- [Edit difference data]
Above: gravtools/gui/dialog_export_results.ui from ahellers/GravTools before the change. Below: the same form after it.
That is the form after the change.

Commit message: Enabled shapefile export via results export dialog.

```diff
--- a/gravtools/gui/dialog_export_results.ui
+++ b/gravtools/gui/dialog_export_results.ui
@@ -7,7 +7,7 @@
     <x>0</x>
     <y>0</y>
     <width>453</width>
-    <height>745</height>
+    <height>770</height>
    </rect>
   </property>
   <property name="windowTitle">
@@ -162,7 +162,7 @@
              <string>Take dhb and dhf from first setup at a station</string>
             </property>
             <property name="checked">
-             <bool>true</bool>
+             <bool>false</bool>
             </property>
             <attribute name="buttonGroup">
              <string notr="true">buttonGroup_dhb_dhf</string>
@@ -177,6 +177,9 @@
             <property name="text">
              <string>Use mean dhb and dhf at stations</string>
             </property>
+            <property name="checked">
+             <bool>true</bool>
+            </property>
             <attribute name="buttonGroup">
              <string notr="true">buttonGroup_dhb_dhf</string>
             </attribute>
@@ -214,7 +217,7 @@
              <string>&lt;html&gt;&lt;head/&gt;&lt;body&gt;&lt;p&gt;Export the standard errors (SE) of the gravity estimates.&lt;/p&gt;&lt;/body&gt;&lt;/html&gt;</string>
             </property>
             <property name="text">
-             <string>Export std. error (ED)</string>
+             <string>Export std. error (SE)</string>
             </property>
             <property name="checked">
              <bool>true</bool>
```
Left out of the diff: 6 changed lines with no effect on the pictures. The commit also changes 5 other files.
* * *
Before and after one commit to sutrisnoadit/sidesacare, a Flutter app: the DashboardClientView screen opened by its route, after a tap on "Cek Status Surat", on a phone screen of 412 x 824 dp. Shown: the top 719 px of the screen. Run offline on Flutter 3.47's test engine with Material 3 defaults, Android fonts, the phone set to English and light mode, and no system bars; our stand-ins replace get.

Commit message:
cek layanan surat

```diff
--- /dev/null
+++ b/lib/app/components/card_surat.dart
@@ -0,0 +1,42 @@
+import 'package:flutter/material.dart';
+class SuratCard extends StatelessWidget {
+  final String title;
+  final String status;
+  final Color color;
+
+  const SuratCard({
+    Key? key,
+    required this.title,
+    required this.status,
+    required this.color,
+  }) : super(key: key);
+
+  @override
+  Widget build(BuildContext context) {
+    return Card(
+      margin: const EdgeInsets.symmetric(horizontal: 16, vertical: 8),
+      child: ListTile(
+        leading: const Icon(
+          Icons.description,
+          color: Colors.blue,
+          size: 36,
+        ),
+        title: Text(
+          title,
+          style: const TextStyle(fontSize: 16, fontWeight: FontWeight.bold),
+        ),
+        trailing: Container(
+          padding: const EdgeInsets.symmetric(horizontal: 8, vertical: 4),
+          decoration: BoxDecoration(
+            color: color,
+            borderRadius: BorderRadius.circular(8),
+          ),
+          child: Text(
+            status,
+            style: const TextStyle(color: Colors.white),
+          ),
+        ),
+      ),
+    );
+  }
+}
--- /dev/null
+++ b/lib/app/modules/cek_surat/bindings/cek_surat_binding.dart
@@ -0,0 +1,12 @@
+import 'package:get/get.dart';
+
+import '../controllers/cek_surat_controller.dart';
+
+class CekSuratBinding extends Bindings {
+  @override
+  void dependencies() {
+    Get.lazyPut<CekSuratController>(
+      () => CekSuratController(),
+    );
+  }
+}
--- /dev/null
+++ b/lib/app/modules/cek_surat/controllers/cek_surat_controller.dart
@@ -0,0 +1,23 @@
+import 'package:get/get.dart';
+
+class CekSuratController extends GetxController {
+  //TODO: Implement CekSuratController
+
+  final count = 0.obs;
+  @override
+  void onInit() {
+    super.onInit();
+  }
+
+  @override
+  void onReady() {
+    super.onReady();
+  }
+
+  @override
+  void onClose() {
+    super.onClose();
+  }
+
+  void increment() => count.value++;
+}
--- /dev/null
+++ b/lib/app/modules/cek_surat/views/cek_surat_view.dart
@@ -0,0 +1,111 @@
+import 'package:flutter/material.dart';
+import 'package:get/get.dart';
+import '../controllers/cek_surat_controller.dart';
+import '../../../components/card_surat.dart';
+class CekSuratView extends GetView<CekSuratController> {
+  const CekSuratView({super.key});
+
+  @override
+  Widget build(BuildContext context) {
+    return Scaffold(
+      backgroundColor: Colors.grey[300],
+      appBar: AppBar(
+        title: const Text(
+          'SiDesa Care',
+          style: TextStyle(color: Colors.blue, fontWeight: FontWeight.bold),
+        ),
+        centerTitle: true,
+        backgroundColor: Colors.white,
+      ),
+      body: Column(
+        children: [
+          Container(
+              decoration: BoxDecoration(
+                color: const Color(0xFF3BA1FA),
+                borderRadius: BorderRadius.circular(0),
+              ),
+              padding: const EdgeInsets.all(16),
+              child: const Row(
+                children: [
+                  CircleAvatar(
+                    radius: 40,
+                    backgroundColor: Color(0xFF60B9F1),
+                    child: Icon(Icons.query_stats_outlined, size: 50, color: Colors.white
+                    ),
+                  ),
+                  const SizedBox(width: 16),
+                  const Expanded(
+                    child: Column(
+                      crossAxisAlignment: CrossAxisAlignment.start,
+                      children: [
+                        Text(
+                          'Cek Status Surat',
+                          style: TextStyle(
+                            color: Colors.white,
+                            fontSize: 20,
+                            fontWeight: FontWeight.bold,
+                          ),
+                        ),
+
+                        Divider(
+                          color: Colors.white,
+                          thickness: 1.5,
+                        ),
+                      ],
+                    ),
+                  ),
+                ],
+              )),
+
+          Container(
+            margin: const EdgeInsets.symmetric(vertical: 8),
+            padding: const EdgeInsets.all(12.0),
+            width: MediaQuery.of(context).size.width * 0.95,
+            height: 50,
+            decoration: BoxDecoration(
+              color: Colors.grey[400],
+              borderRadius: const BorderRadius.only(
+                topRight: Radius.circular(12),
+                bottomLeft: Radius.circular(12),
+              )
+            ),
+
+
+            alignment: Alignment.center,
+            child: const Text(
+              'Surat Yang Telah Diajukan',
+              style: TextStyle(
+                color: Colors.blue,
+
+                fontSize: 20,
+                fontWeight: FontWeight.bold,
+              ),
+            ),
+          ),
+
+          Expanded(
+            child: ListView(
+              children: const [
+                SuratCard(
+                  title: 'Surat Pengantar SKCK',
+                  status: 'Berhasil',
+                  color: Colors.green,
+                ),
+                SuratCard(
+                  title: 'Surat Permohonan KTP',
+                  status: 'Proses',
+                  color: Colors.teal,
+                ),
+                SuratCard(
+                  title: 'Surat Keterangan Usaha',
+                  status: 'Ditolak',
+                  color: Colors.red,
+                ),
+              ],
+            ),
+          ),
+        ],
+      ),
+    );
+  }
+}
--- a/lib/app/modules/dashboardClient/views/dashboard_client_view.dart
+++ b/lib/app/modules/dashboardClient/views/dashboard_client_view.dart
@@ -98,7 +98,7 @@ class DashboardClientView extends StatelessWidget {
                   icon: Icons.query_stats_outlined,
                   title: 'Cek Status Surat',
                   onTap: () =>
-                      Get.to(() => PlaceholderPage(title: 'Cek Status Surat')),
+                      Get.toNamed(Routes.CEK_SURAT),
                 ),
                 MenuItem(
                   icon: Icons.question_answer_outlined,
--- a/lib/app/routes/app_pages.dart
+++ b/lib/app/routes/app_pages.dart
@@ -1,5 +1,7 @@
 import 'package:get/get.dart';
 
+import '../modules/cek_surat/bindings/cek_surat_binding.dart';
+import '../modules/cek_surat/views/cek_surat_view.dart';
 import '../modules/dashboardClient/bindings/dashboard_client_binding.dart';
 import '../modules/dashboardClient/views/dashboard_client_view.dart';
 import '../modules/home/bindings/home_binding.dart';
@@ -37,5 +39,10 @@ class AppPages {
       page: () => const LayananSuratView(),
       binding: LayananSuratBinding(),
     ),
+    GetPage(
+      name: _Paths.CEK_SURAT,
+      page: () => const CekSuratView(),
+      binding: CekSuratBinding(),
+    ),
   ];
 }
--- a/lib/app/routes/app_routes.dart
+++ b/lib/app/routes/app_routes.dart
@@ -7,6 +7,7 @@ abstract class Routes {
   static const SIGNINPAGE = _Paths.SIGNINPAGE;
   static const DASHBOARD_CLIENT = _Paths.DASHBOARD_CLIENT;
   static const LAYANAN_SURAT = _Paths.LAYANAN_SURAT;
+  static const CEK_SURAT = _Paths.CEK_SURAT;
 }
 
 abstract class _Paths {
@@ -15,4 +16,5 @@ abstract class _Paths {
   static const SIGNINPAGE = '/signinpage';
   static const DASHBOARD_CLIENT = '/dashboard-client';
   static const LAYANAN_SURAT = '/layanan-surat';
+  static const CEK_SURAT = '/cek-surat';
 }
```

- [Task goal] Collect the lines of the data that carry the word "extends".

- [Result]
+class SuratCard extends StatelessWidget {
+class CekSuratBinding extends Bindings {
+class CekSuratController extends GetxController {
+class CekSuratView extends GetView<CekSuratController> {
@@ -98,7 +98,7 @@ class DashboardClientView extends StatelessWidget {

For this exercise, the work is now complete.